But will your central air system be ready to battle the coming heat and humidity?
Before we get hit by a sudden heat wave, it’s crucial that you make sure your central air conditioning unit is in good shape. Otherwise, you’ll be spending a fortune on inefficient cooling—or worse, you’ll be left defenseless against the dense, humid air of a New Jersey summer.
Even if you don’t need cooling quite yet, you can test out your central air system’s effectiveness pretty easily on your own. Here’s what to do:
- Turn on your central air and let it run for about 15 minutes. Set the thermostat to well below the current room temperature so it will stay on long enough to run this test. (Note: The test will be more accurate if it’s at least 80 degrees outside.)
- Locate one of your supply registers (you’ll know an air vent is a supply register if air is blowing out of it).
- Place a thermometer against the supply register’s surface and leave it there for 5 minutes. Check the temperature reading and write it down.
- Now, locate your return register (this is the air vent that pulls air in, and it’s probably larger than your supply registers). To confirm it’s a return register, place a piece of paper in front of it. If it’s indeed a return vent, the paper will be sucked toward the vent.
- Place a thermometer against the return register and leave it there for 5 minutes. Check the temperature reading and write it down.
- If your central air system is functioning properly, the return register’s temperature should be 14 to 20 degrees (F) higher than the supply register’s.
- If the temperature difference is outside of this range, something is wrong.
Thankfully, the expert technicians at Morris County Appliance Repair are standing by to help you troubleshoot, diagnose, and fix any central air problems you observe.

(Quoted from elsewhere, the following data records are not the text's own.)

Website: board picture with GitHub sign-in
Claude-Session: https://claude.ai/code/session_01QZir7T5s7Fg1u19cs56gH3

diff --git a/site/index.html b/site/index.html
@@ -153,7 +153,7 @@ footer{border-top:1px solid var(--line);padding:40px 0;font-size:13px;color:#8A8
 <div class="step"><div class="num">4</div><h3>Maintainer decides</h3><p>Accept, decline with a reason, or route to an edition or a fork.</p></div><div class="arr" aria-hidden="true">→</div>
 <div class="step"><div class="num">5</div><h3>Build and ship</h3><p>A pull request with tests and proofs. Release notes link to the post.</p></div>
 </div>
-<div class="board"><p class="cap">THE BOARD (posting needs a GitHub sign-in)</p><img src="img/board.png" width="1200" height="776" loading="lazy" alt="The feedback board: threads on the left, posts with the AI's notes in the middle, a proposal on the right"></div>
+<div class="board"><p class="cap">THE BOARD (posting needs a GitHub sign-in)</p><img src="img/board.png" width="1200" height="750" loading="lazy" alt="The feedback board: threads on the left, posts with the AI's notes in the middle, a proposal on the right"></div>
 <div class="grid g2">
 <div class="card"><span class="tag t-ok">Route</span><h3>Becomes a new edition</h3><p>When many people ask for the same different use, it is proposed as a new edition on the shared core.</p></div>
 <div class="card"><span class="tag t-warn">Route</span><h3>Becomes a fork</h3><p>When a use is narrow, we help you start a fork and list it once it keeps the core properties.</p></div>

So, if your home test indicates a problem, call our team for central air conditioning repair! We’ll identify any refrigerant leaks or air flow blockages that may be preventing your central air system from functioning at an optimal level. Making these air conditioner repairs now, before the summer heat really sets in, will make a world of difference for your household. Get started now!